┌──
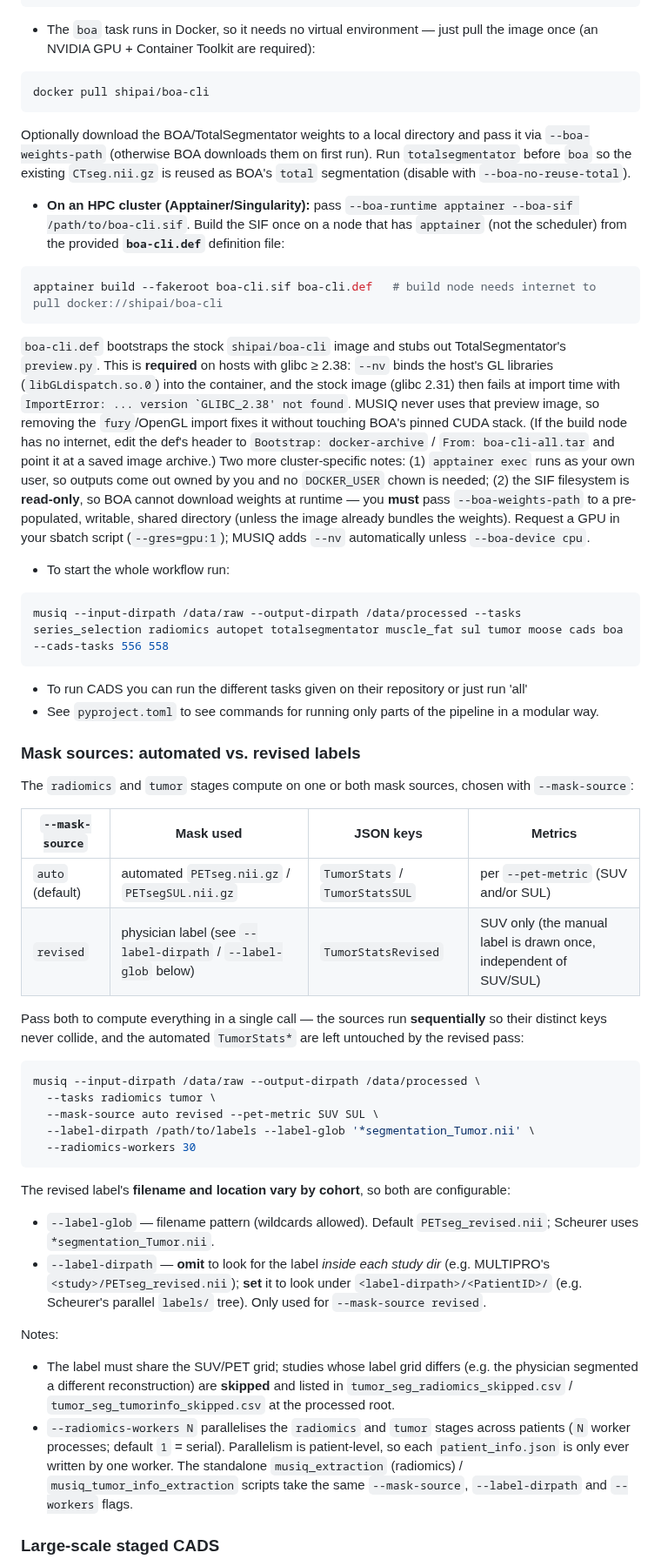
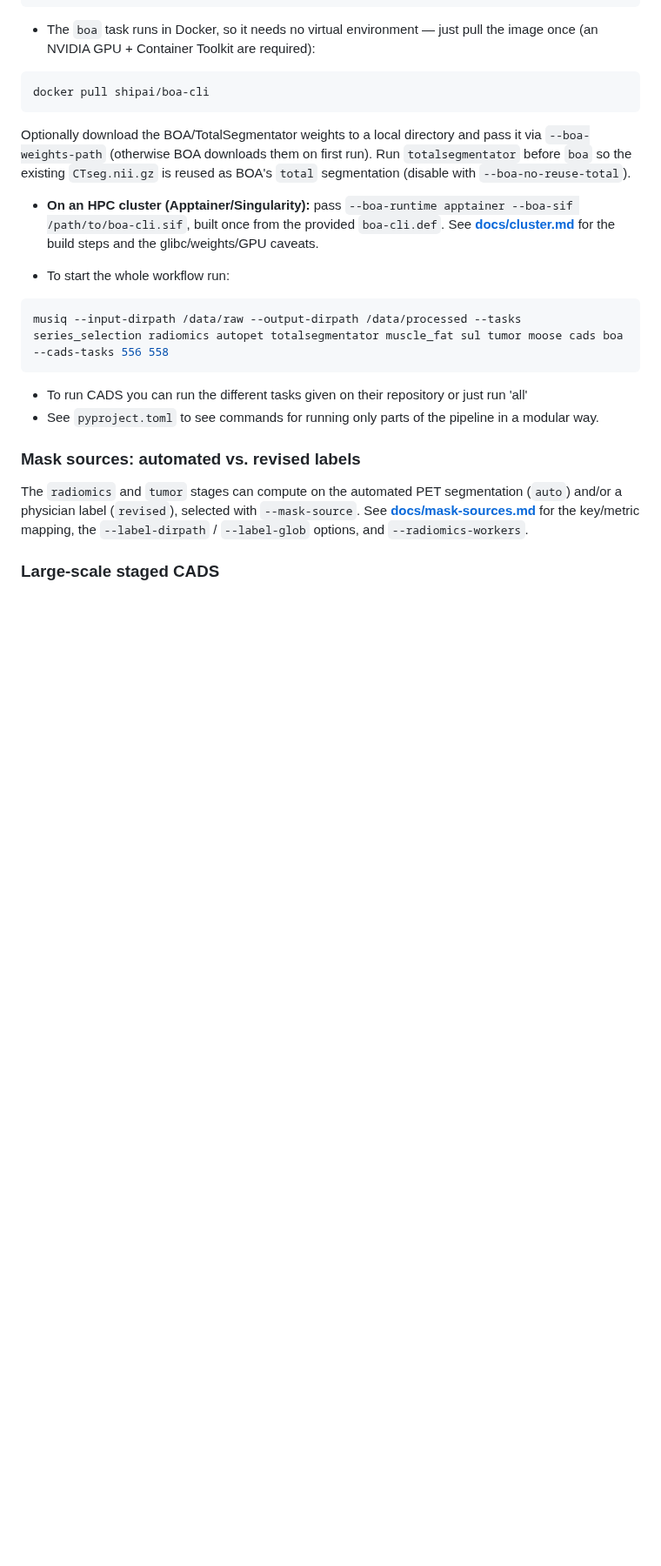
Before and after one commit to Clinical-Computational-Medical-Imaging/MUSIQ, a Markdown page: README.md, the part around one of its changes. Shown at 87% size. Rendered like a GitHub page; blank space fills up the shorter version.

````diff
--- a/README.md
+++ b/README.md
@@ -213,11 +173,7 @@ docker pull shipai/boa-cli
 ```
   Optionally download the BOA/TotalSegmentator weights to a local directory and pass it via `--boa-weights-path` (otherwise BOA downloads them on first run). Run `totalsegmentator` before `boa` so the existing `CTseg.nii.gz` is reused as BOA's `total` segmentation (disable with `--boa-no-reuse-total`).
 
-- **On an HPC cluster (Apptainer/Singularity):** pass `--boa-runtime apptainer --boa-sif /path/to/boa-cli.sif`. Build the SIF once on a node that has `apptainer` (not the scheduler) from the provided **`boa-cli.def`** definition file:
-```bash
-apptainer build --fakeroot boa-cli.sif boa-cli.def   # build node needs internet to pull docker://shipai/boa-cli
-```
-  `boa-cli.def` bootstraps the stock `shipai/boa-cli` image and stubs out TotalSegmentator's `preview.py`. This is **required** on hosts with glibc ≥ 2.38: `--nv` binds the host's GL libraries (`libGLdispatch.so.0`) into the container, and the stock image (glibc 2.31) then fails at import time with `` ImportError: ... version `GLIBC_2.38' not found ``. MUSIQ never uses that preview image, so removing the `fury`/OpenGL import fixes it without touching BOA's pinned CUDA stack. (If the build node has no internet, edit the def's header to `Bootstrap: docker-archive` / `From: boa-cli-all.tar` and point it at a saved image archive.) Two more cluster-specific notes: (1) `apptainer exec` runs as your own user, so outputs come out owned by you and no `DOCKER_USER` chown is needed; (2) the SIF filesystem is **read-only**, so BOA cannot download weights at runtime — you **must** pass `--boa-weights-path` to a pre-populated, writable, shared directory (unless the image already bundles the weights). Request a GPU in your sbatch script (`--gres=gpu:1`); MUSIQ adds `--nv` automatically unless `--boa-device cpu`.
+- **On an HPC cluster (Apptainer/Singularity):** pass `--boa-runtime apptainer --boa-sif /path/to/boa-cli.sif`, built once from the provided `boa-cli.def`. See **[docs/cluster.md](docs/cluster.md)** for the build steps and the glibc/weights/GPU caveats.
 
 - To start the whole workflow run:
 ```bash
@@ -227,27 +183,6 @@ musiq --input-dirpath /data/raw --output-dirpath /data/processed --tasks series_
 - See `pyproject.toml` to see commands for running only parts of the pipeline in a modular way.
 
 ### Mask sources: automated vs. revised labels
-The `radiomics` and `tumor` stages compute on one or both mask sources, chosen with `--mask-source`:
-
-| `--mask-source` | Mask used | JSON keys | Metrics |
-| --- | --- | --- | --- |
-| `auto` (default) | automated `PETseg.nii.gz` / `PETsegSUL.nii.gz` | `TumorStats` / `TumorStatsSUL` | per `--pet-metric` (SUV and/or SUL) |
-| `revised` | physician label (see `--label-dirpath` / `--label-glob` below) | `TumorStatsRevised` | SUV only (the manual label is drawn once, independent of SUV/SUL) |
-
-Pass both to compute everything in a single call — the sources run **sequentially** so their distinct keys never collide, and the automated `TumorStats*` are left untouched by the revised pass:
-```bash
-musiq --input-dirpath /data/raw --output-dirpath /data/processed \
-  --tasks radiomics tumor \
-  --mask-source auto revised --pet-metric SUV SUL \
-  --label-dirpath /path/to/labels --label-glob '*segmentation_Tumor.nii' \
-  --radiomics-workers 30
-```
-The revised label's **filename and location vary by cohort**, so both are configurable:
-- `--label-glob` — filename pattern (wildcards allowed). Default `PETseg_revised.nii`; Scheurer uses `*segmentation_Tumor.nii`.
-- `--label-dirpath` — **omit** to look for the label *inside each study dir* (e.g. MULTIPRO's `<study>/PETseg_revised.nii`); **set** it to look under `<label-dirpath>/<PatientID>/` (e.g. Scheurer's parallel `labels/` tree). Only used for `--mask-source revised`.
-
-Notes:
-- The label must share the SUV/PET grid; studies whose label grid differs (e.g. the physician segmented a different reconstruction) are **skipped** and listed in `tumor_seg_radiomics_skipped.csv` / `tumor_seg_tumorinfo_skipped.csv` at the processed root.
-- `--radiomics-workers N` parallelises the `radiomics` and `tumor` stages across patients (`N` worker processes; default `1` = serial). Parallelism is patient-level, so each `patient_info.json` is only ever written by one worker. The standalone `musiq_extraction` (radiomics) / `musiq_tumor_info_extraction` scripts take the same `--mask-source`, `--label-dirpath` and `--workers` flags.
+The `radiomics` and `tumor` stages can compute on the automated PET segmentation (`auto`) and/or a physician label (`revised`), selected with `--mask-source`. See **[docs/mask-sources.md](docs/mask-sources.md)** for the key/metric mapping, the `--label-dirpath` / `--label-glob` options, and `--radiomics-workers`.
 
 ### Large-scale staged CADS
````
Also changed, not shown: other parts of README.md (+7 -57 lines), docs/cluster.md (added, +36 -0 lines), docs/mask-sources.md (added, +26 -0 lines), docs/staged-cads.md (added, +22 -0 lines), images/musiq-workflow.png.
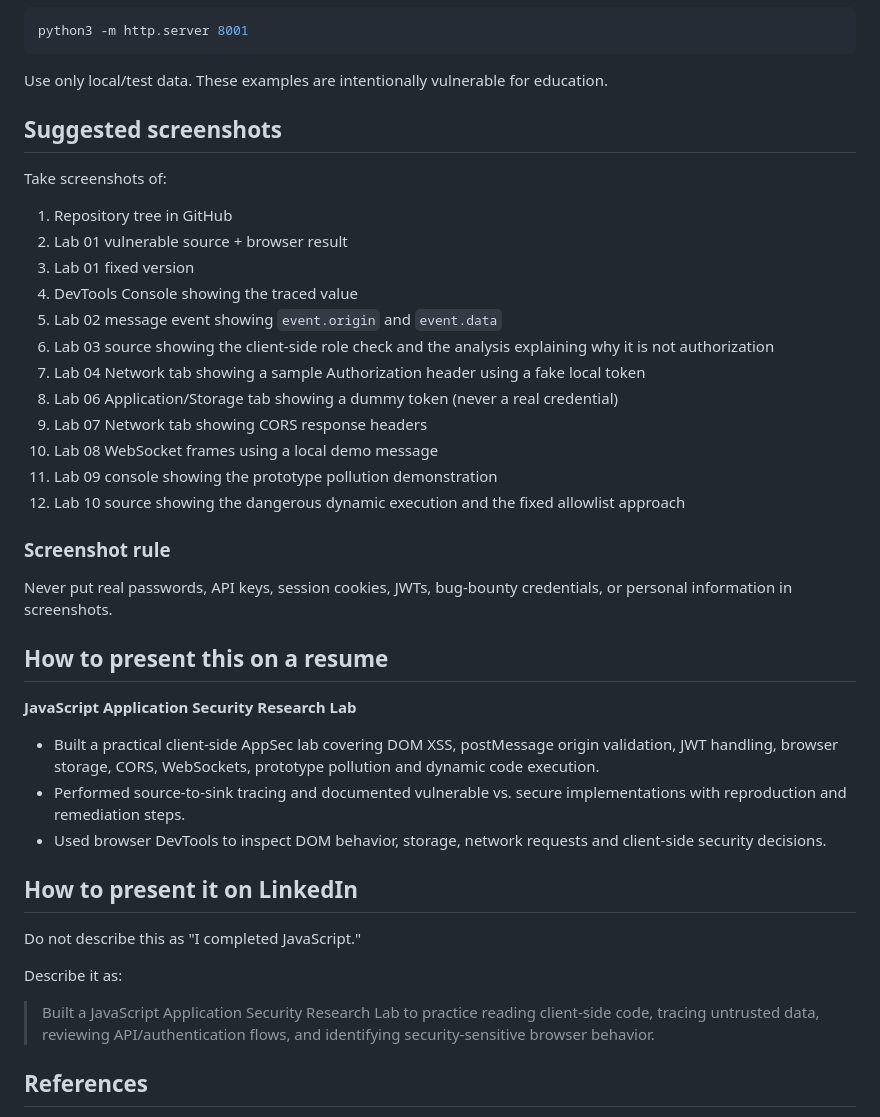
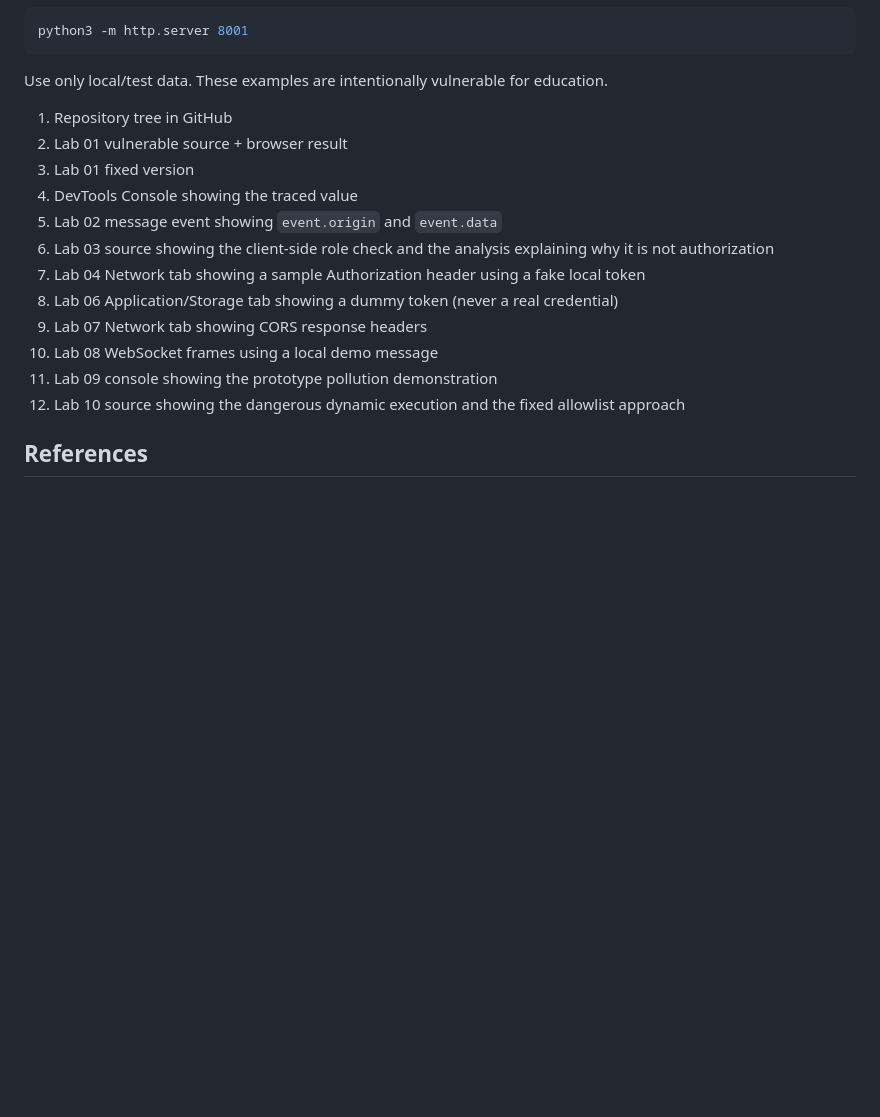
Before and after one commit to DEEPANSHU111-source/JavaScript-AppSec-Lab, a Markdown page: README.md, the part around the change. Rendered like a GitHub page; blank space fills up the shorter version.

```diff
--- a/README.md
+++ b/README.md
@@ -111,9 +111,6 @@ python3 -m http.server 8001
 
 Use only local/test data. These examples are intentionally vulnerable for education.
 
-## Suggested screenshots
-
-Take screenshots of:
 
 1. Repository tree in GitHub
 2. Lab 01 vulnerable source + browser result
@@ -128,25 +125,6 @@ Take screenshots of:
 11. Lab 09 console showing the prototype pollution demonstration
 12. Lab 10 source showing the dangerous dynamic execution and the fixed allowlist approach
 
-### Screenshot rule
-
-Never put real passwords, API keys, session cookies, JWTs, bug-bounty credentials, or personal information in screenshots.
-
-## How to present this on a resume
-
-**JavaScript Application Security Research Lab**
-- Built a practical client-side AppSec lab covering DOM XSS, postMessage origin validation, JWT handling, browser storage, CORS, WebSockets, prototype pollution and dynamic code execution.
-- Performed source-to-sink tracing and documented vulnerable vs. secure implementations with reproduction and remediation steps.
-- Used browser DevTools to inspect DOM behavior, storage, network requests and client-side security decisions.
-
-## How to present it on LinkedIn
-
-Do not describe this as "I completed JavaScript."
-
-Describe it as:
-
-> Built a JavaScript Application Security Research Lab to practice reading client-side code, tracing untrusted data, reviewing API/authentication flows, and identifying security-sensitive browser behavior.
-
 ## References
 
 - OWASP DOM Based XSS Prevention Cheat Sheet
```
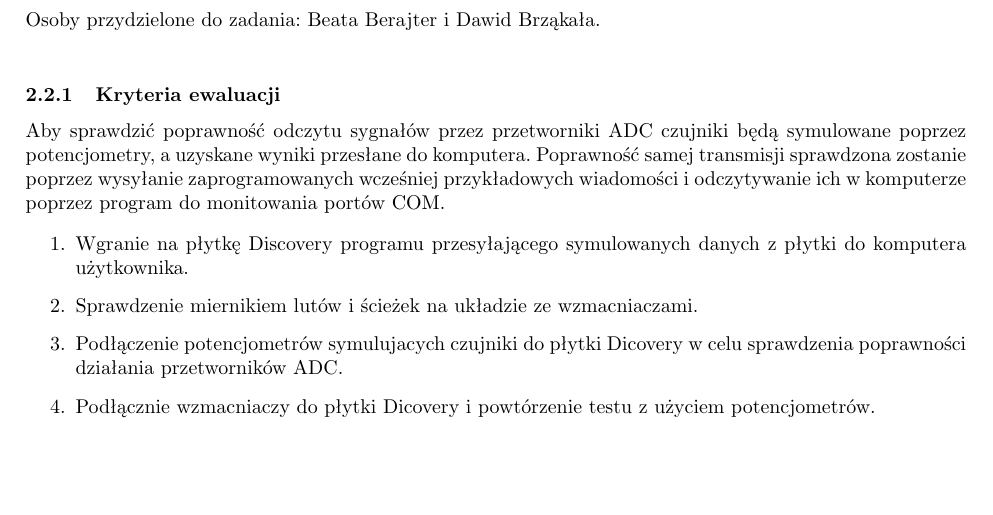
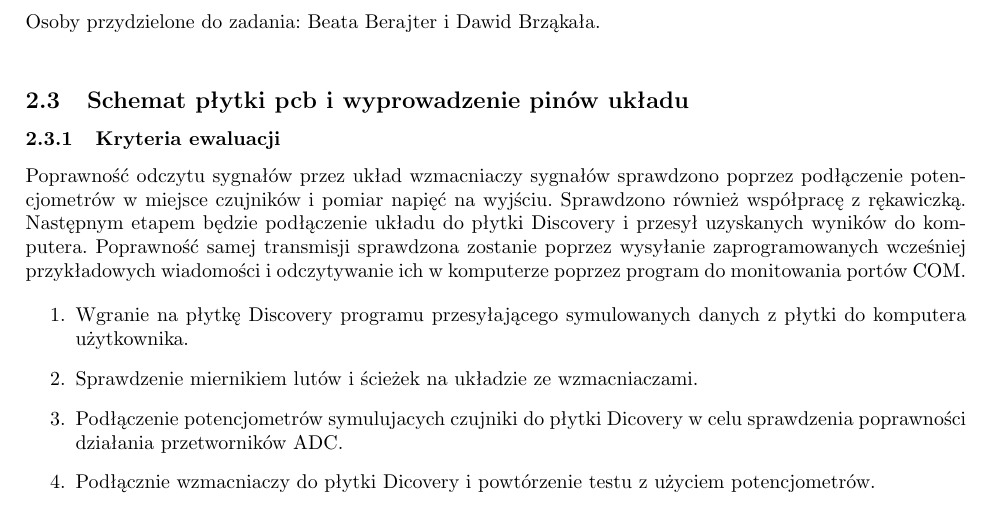
Before and after one commit to Sensglove/SG, a LaTeX document (raport_ewaluacja.tex): part of page 3 of 7 before the commit and part of page 3 of 8 after it, cut so that both start at the same text, the shorter picture padded with empty space. Compiled offline with pdfLaTeX.

Commit message:
Ewaluacja interfejsu sprzętowego

```diff
--- a/raport_ewaluacja.tex
+++ b/raport_ewaluacja.tex
@@ -106,3 +106,4 @@ Osoby przydzielone do zadania: Beata Berajter i Dawid Brząkała. \\
 
 
 %odniesc sie trzeba jakos do tych kryteriów, co juz jest zrobione, moze zdjecie pcb,
+\subsection{Schemat płytki pcb i wyprowadzenie pinów układu}
@@ -109,6 +122,10 @@ Osoby przydzielone do zadania: Beata Berajter i Dawid Brząkała. \\
+    \label{rys:pinout}
+\end{figure}
 
 \subsubsection{Kryteria ewaluacji}
-Aby sprawdzić poprawność odczytu sygnałów przez przetworniki ADC czujniki będą symulowane poprzez potencjometry, a uzyskane wyniki przesłane do komputera. Poprawność samej transmisji sprawdzona zostanie poprzez wysyłanie zaprogramowanych wcześniej przykładowych wiadomości i odczytywanie ich w komputerze poprzez program do monitowania portów COM.
+Poprawność odczytu sygnałów przez układ wzmacniaczy sygnałów sprawdzono poprzez podłączenie potencjometrów w miejsce czujników i pomiar napięć na wyjściu. Sprawdzono również współpracę z rękawiczką.
+Następnym etapem będzie podłączenie układu do płytki Discovery i przesył uzyskanych wyników do komputera.
+Poprawność samej transmisji sprawdzona zostanie poprzez wysyłanie zaprogramowanych wcześniej przykładowych wiadomości i odczytywanie ich w komputerze poprzez program do monitowania portów COM.
 
 \begin{enumerate}
 	\item Wgranie na płytkę Discovery programu przesyłającego symulowanych danych z płytki do komputera użytkownika.
```
Also changed, not shown: pcb.png (added), pinout.png (added), raport_ewaluacja.tex (12 more changed lines).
└──
Task directions: In the material above, find each line containing the word "blank" and copy it.

Response to this exercise:
Before and after one commit to Clinical-Computational-Medical-Imaging/MUSIQ, a Markdown page: README.md, the part around one of its changes. Shown at 87% size. Rendered like a GitHub page; blank space fills up the shorter version.
Before and after one commit to DEEPANSHU111-source/JavaScript-AppSec-Lab, a Markdown page: README.md, the part around the change. Rendered like a GitHub page; blank space fills up the shorter version.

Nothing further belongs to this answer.